-- RECORDS FOR THIS TASK follows --

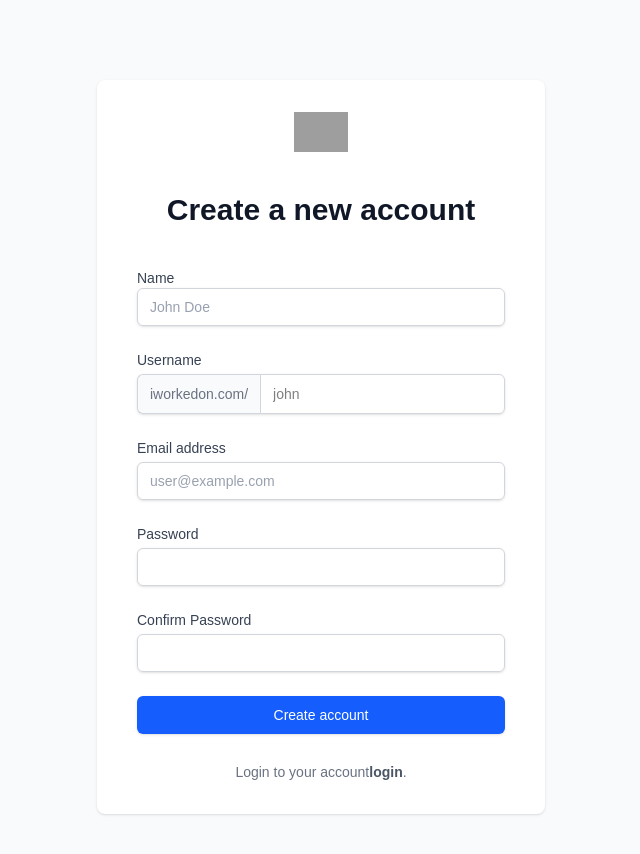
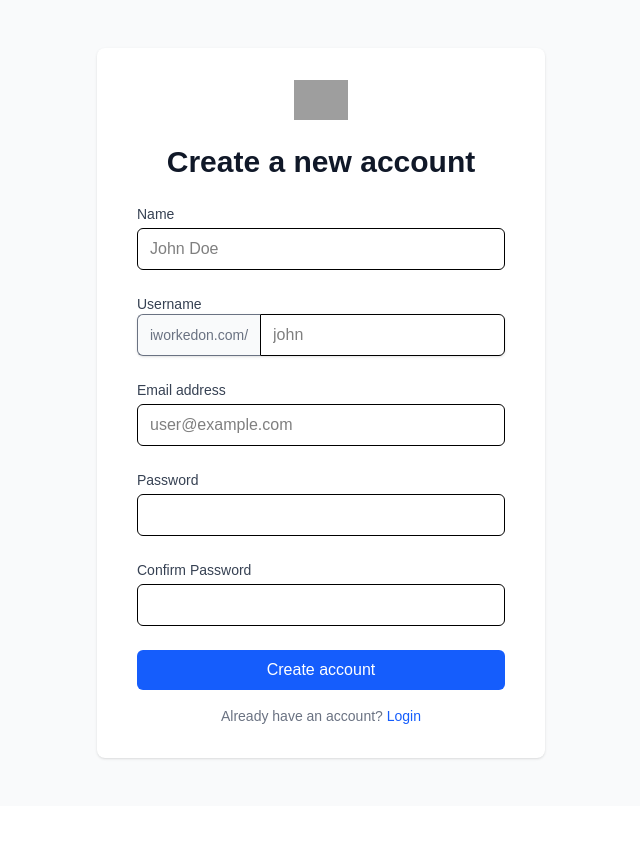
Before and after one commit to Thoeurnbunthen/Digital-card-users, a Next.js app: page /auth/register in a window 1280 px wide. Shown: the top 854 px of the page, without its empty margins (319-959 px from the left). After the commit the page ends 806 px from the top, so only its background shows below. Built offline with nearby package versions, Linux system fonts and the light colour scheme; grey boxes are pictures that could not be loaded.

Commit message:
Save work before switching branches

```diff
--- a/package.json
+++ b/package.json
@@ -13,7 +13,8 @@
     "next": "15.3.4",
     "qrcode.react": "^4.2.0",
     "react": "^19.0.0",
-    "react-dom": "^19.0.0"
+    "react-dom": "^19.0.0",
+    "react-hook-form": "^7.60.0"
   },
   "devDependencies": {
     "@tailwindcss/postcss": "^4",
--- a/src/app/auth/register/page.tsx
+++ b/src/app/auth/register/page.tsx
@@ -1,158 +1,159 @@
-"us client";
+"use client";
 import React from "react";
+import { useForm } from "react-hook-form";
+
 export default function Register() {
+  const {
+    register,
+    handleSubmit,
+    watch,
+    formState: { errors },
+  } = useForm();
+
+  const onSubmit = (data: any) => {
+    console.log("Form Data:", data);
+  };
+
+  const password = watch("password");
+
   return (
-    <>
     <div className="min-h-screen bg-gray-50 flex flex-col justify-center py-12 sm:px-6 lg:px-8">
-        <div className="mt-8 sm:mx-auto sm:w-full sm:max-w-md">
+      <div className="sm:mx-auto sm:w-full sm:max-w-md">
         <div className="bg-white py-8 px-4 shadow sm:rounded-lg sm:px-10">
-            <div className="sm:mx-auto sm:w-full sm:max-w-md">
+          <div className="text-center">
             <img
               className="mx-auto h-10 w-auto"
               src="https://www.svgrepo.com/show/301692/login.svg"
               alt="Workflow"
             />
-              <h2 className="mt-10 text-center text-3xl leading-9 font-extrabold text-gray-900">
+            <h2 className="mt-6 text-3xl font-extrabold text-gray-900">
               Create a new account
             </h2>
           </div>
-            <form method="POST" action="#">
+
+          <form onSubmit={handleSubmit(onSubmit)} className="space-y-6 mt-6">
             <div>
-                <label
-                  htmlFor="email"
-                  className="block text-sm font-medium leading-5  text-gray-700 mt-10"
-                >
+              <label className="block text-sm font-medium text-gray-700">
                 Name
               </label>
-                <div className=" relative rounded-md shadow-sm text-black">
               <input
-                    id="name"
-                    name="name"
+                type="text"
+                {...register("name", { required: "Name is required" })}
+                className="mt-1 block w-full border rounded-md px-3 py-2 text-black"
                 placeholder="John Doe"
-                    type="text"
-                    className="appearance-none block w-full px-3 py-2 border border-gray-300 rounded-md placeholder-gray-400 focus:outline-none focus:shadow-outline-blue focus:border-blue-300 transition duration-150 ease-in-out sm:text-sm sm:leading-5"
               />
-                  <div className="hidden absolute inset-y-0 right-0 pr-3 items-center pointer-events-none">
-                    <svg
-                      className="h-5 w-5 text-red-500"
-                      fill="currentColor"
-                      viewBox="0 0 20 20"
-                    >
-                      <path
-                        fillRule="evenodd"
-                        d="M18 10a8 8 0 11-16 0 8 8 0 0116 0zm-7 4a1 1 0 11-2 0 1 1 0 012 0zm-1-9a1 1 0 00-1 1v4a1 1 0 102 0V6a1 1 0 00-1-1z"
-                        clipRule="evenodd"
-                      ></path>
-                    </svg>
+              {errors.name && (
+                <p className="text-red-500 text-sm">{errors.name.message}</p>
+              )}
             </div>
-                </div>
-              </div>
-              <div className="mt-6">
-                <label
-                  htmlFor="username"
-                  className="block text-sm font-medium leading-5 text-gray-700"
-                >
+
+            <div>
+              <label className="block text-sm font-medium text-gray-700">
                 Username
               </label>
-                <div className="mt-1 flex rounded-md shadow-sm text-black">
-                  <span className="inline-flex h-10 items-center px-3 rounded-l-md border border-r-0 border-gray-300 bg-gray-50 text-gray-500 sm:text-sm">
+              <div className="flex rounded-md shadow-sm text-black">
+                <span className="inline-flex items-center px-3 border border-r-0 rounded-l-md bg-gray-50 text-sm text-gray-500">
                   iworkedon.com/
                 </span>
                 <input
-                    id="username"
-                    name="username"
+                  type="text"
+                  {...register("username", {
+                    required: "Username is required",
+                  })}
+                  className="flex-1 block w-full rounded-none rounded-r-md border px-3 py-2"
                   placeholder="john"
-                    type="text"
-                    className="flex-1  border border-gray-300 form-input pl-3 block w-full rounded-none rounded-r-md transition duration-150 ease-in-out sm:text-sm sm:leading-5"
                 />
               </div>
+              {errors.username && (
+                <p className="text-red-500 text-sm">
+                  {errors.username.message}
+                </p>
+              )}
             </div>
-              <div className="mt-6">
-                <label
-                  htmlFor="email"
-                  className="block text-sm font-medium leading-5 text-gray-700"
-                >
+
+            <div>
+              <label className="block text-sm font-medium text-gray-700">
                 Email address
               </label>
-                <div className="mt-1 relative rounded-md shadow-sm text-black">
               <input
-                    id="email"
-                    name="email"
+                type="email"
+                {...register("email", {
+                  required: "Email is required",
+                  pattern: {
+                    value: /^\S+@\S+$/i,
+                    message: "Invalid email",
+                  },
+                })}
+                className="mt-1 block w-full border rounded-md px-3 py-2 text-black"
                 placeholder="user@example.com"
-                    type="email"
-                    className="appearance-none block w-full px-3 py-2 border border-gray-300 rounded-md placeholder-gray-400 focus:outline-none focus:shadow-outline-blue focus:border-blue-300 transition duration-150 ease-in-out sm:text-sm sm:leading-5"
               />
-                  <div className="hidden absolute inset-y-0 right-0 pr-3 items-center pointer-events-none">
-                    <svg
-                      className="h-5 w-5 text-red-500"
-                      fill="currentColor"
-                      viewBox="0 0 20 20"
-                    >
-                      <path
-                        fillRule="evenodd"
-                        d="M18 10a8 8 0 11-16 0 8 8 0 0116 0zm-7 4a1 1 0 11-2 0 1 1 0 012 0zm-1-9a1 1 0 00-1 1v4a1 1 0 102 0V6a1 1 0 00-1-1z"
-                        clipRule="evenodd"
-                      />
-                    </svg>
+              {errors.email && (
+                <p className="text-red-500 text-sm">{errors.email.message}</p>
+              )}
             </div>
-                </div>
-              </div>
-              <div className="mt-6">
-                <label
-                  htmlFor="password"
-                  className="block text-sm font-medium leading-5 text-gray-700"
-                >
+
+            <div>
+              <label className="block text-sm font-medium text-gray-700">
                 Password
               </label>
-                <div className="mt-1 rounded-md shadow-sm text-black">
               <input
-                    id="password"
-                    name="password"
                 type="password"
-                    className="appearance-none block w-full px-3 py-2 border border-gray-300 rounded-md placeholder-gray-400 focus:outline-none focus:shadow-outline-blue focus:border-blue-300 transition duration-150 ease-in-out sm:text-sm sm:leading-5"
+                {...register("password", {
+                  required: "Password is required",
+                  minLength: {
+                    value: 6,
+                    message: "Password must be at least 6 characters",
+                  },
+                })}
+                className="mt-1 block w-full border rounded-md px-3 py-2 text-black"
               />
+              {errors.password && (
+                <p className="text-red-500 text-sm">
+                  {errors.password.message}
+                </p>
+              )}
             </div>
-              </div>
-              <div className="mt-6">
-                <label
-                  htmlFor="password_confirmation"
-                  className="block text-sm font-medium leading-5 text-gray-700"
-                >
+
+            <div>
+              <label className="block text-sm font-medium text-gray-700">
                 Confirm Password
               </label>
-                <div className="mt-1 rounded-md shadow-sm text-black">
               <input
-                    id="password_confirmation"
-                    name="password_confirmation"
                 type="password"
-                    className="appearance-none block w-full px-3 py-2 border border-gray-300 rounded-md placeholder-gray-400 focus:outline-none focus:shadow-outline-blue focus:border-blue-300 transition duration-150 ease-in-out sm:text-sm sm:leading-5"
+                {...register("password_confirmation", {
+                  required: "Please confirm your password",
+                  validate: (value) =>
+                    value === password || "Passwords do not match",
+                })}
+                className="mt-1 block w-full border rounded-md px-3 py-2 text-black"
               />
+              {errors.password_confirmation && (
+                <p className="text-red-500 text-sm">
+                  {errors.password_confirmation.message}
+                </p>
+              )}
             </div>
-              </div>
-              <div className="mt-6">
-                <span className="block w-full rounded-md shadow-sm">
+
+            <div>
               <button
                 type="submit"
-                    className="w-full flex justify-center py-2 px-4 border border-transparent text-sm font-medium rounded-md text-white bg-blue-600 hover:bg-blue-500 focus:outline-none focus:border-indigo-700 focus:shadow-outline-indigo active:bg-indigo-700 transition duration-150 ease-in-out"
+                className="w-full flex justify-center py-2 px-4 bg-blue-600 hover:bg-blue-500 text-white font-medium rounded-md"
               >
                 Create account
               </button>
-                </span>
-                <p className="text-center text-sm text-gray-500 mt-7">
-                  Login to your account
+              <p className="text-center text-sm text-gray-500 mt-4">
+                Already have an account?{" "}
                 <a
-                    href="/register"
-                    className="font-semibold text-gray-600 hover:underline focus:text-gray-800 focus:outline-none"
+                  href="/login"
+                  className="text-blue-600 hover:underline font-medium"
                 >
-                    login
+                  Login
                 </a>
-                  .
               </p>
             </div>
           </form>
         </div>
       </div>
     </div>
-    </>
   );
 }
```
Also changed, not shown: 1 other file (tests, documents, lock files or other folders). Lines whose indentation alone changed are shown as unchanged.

-- RECORDS FOR THIS TASK concluded --

ASSIGNED TASK:
Find every line in the records that has the word "data". Copy those lines.

ANSWER SECTION:
+  const onSubmit = (data: any) => {
+    console.log("Form Data:", data);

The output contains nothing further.